A: When Guðnadóttir approached me early fall 2013 I was very fascinated by her ideas. I had been thinking a lot about art-as-research projects so I was excited to be a part of it. Since the exhibition was supposed to take place in May/June 2014 I decided to contact the Reykjavik Arts Festival and propose to them the exhibition, which I considered built on a strong concept. Fortunately it fell well within the theme of the 2014 festival, unfinished work or work in process, so it was accepted to be a part of the festival’s program.
C: There are many different types of essays in the book accompanying the project (published in early 2015) as well as the two previous incarnations of Keep Frozen, how do you as a curator deal with presenting this amount of research in an exhibition setting?
A: This exhibition is a single chapter in this project by Guðnadóttir and this is the only chapter I am directly involved with. I will make sure that enough information accompanies the exhibition so that people can get a better picture about the project as a whole. An artist talk will also be held June 1st where the artist will discuss the work and how it relates to the Keep Frozen project in general. The exhibition consists of elements that have been used in previous parts of the project and that will be used in upcoming parts. Even though this is a research the results are not presented in a scientific way but as an installation.
C: What is in store for Þoka in the future?
A: There are some interesting exhibitions coming up this fall, first Ragnar Jónasson then Curver Thoroddsen and finally Áslaug Íris Katrín Frijónsdóttir. Hopefully we will be able to start representing artists soon and work for them more extensively. There are plenty of talented artists here in Iceland that deserve a worldwide attention.
Aldis Snorradottir (b. 1983) is a curator, writer and a gallery director. She finished her BFA degree in Art History in 2011 from Concordia University in Montreal, Canada and is currently pursuing her MA degree in Art Theory from the University of Iceland. She also holds a BSc degree in business from the University of Iceland. Snorradóttir has written about arts for the Nordic Style Magazine and recently wrote an essay about works by Rakel McMahon for the exhibition View of Motivation. She was an exhibitions assistant during Art Pop in 2011 (part of Pop Montreal music festival) for Adventures, an exhibition by members of post-punk band The Raincoats where she worked closely with the artists. She has held the position of a gallery director at ÞOKA since May 2012.
Carmel Seymour (b.1979) graduated from Honours in fine art in 2009, at the Victorian College of the Arts in Melbourne, Australia. Since graduating she has participated in a number of international residences in Iceland, Germany and the Winterjourney program at the Banff Art Centre in January 2014. Her work has been featured in Australian Art Collector, The Age and Art Monthly and is in numerous collections including The Proclaim collection and Artbank.

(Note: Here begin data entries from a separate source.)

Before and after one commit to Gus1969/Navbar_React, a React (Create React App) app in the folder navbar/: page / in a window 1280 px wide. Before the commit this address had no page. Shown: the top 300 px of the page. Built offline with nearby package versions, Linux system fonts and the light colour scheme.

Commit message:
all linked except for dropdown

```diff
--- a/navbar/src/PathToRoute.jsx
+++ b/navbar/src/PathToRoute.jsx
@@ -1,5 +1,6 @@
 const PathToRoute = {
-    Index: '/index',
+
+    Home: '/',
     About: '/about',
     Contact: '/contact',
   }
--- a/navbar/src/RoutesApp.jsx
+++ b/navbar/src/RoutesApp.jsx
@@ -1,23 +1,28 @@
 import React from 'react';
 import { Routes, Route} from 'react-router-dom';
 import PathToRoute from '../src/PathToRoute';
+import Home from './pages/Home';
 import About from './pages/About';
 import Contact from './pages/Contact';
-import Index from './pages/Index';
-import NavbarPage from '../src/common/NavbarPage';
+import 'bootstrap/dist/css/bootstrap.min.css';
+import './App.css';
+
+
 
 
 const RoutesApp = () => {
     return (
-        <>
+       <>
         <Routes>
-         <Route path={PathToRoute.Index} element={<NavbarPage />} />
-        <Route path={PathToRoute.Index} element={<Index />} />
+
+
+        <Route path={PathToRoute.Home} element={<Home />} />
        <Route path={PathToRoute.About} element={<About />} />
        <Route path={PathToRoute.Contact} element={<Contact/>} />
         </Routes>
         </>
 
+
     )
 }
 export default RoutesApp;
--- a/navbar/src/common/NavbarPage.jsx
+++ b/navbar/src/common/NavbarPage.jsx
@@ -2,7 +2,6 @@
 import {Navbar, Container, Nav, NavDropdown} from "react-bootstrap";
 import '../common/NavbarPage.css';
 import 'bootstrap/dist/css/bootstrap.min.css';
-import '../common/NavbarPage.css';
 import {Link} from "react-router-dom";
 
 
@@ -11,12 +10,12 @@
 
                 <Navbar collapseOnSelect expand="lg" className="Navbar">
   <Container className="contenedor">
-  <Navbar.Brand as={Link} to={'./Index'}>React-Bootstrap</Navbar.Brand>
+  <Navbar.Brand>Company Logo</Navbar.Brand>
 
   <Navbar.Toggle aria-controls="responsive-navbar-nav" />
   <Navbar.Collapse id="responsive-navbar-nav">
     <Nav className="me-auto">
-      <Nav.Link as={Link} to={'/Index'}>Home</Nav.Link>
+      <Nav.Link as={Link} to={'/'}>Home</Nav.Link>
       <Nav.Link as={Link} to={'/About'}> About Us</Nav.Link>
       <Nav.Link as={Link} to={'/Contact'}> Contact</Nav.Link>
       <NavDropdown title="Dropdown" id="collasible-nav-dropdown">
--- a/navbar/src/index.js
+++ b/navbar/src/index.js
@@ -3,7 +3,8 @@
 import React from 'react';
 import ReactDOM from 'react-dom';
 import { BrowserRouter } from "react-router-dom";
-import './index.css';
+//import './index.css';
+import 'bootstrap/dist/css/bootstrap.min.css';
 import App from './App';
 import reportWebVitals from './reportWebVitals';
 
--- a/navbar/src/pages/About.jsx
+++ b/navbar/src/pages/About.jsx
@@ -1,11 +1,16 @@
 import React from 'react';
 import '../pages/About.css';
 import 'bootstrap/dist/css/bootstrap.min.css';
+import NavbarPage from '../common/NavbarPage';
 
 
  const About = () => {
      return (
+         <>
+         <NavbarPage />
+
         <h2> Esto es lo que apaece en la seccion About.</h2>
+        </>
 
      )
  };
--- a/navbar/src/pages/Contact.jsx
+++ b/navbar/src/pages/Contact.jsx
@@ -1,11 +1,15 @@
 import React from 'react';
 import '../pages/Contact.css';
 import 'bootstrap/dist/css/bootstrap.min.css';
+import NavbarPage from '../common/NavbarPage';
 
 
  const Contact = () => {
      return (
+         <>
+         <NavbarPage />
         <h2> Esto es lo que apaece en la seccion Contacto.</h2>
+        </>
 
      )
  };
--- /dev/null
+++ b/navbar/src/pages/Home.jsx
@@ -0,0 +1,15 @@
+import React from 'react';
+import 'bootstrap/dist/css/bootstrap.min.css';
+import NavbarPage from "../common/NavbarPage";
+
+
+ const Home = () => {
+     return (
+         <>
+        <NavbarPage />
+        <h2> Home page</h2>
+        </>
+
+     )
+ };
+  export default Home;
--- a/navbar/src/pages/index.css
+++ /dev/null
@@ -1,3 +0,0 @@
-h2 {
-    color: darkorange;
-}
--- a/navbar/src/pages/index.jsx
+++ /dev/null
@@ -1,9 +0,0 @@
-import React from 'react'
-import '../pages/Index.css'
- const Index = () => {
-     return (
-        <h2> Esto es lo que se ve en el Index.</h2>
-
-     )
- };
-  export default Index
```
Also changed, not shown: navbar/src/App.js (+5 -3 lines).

She was the recipient of the 2013 Stuart Black Scholarship for drawing. She currently divides her time between Reykjavik and Melbourne and is undertaking her Masters of arts degree at the Iceland Academy of Arts. Carmel is represented by Helen Gory Gallery.